Data records:
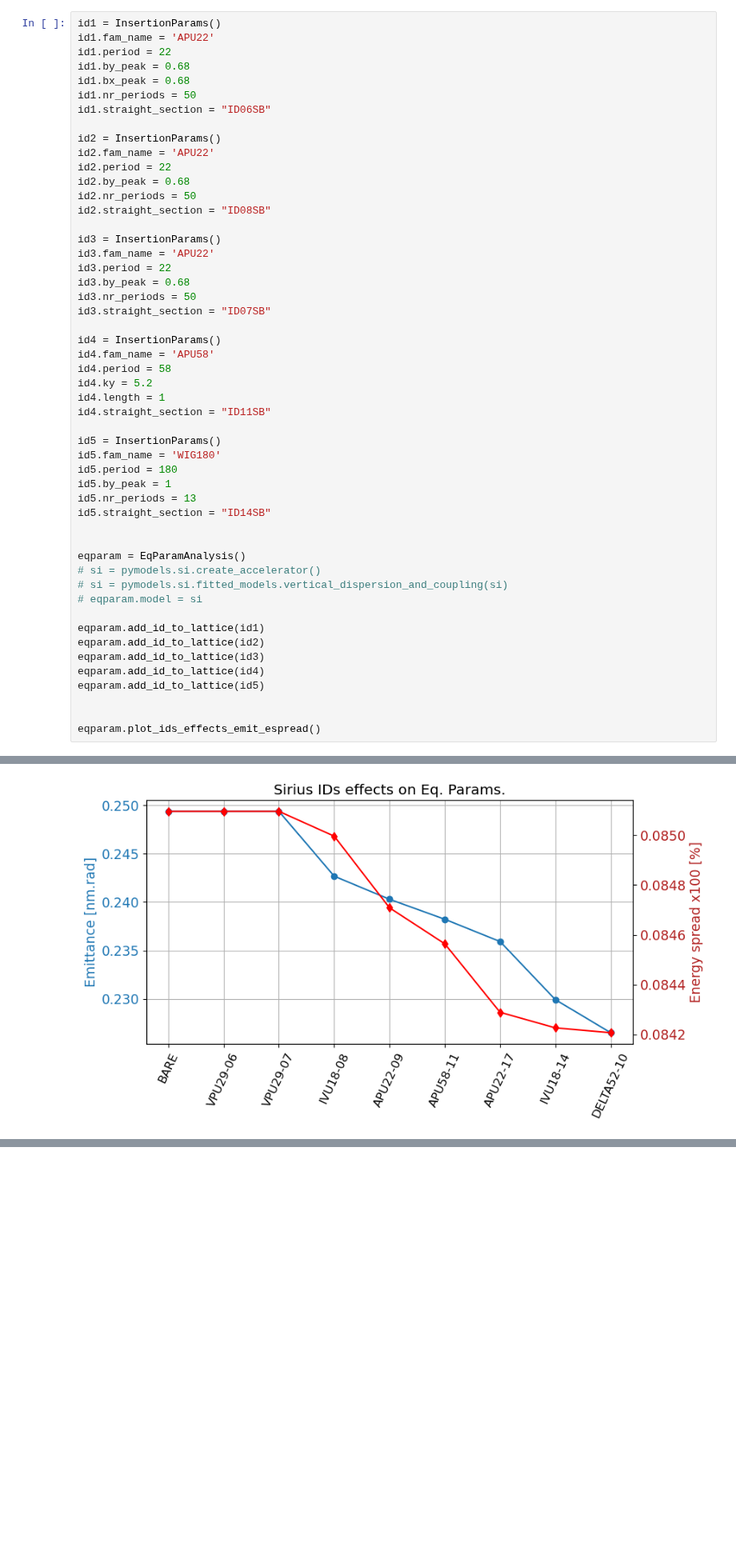
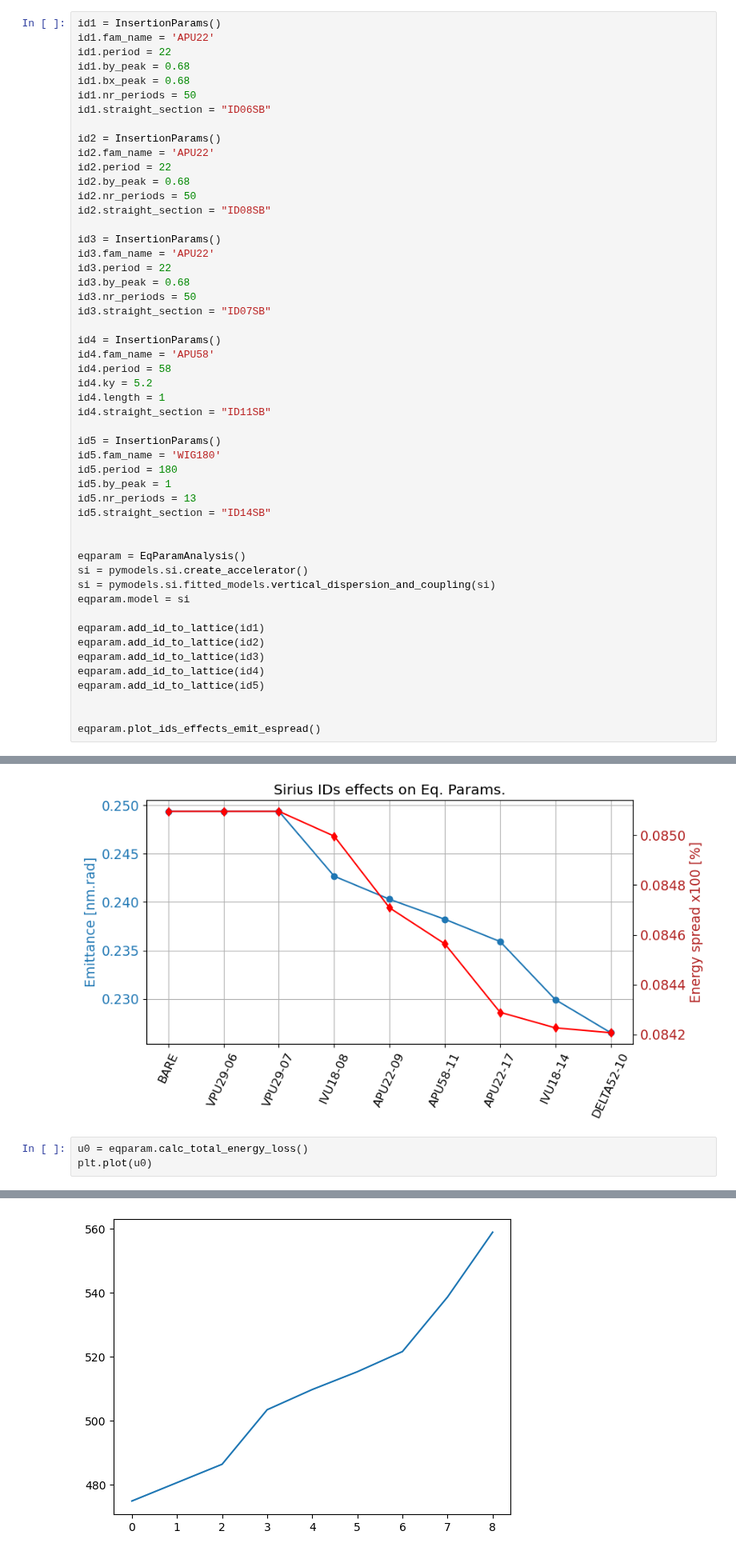
Before and after one commit to lnls-fac/idanalysis, a Jupyter notebook: idanalysis/idanalysis_tutorial.ipynb, the cells around one changed output, grey strips where cells are left out. Shown at 80% size. Cells and saved outputs as stored; diff of their text form; blank space fills up the shorter version.

```diff
--- a/idanalysis/idanalysis_tutorial.ipynb
+++ b/idanalysis/idanalysis_tutorial.ipynb
@@ -327,9 +328,9 @@ id5.straight_section = "ID14SB"
 
 
 eqparam = EqParamAnalysis()
-# si = pymodels.si.create_accelerator()
-# si = pymodels.si.fitted_models.vertical_dispersion_and_coupling(si)
-# eqparam.model = si
+si = pymodels.si.create_accelerator()
+si = pymodels.si.fitted_models.vertical_dispersion_and_coupling(si)
+eqparam.model = si
 
 eqparam.add_id_to_lattice(id1)
 eqparam.add_id_to_lattice(id2)
@@ -356,3 +357,7 @@ eqparam.ids = ids
 eqparam.plot_ids_effects_emit_espread()
 # %% [output]
 [figure]
+# %%
+u0 = eqparam.calc_total_energy_loss()
+plt.plot(u0)
+# %% [output]
@@ -358,0 +365 @@ eqparam.plot_ids_effects_emit_espread()
+[figure, added]
```
Also changed, not shown: parts of 3 cells of this notebook, 2 other files.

Required action:
Set down the material above exactly as it reads, but not its pictures.

Written solution:
Before and after one commit to lnls-fac/idanalysis, a Jupyter notebook: idanalysis/idanalysis_tutorial.ipynb, the cells around one changed output, grey strips where cells are left out. Shown at 80% size. Cells and saved outputs as stored; diff of their text form; blank space fills up the shorter version.

```diff
--- a/idanalysis/idanalysis_tutorial.ipynb
+++ b/idanalysis/idanalysis_tutorial.ipynb
@@ -327,9 +328,9 @@ id5.straight_section = "ID14SB"
 
 
 eqparam = EqParamAnalysis()
-# si = pymodels.si.create_accelerator()
-# si = pymodels.si.fitted_models.vertical_dispersion_and_coupling(si)
-# eqparam.model = si
+si = pymodels.si.create_accelerator()
+si = pymodels.si.fitted_models.vertical_dispersion_and_coupling(si)
+eqparam.model = si
 
 eqparam.add_id_to_lattice(id1)
 eqparam.add_id_to_lattice(id2)
@@ -356,3 +357,7 @@ eqparam.ids = ids
 eqparam.plot_ids_effects_emit_espread()
 # %% [output]
 [figure]
+# %%
+u0 = eqparam.calc_total_energy_loss()
+plt.plot(u0)
+# %% [output]
@@ -358,0 +365 @@ eqparam.plot_ids_effects_emit_espread()
+[figure, added]
```
Also changed, not shown: parts of 3 cells of this notebook, 2 other files.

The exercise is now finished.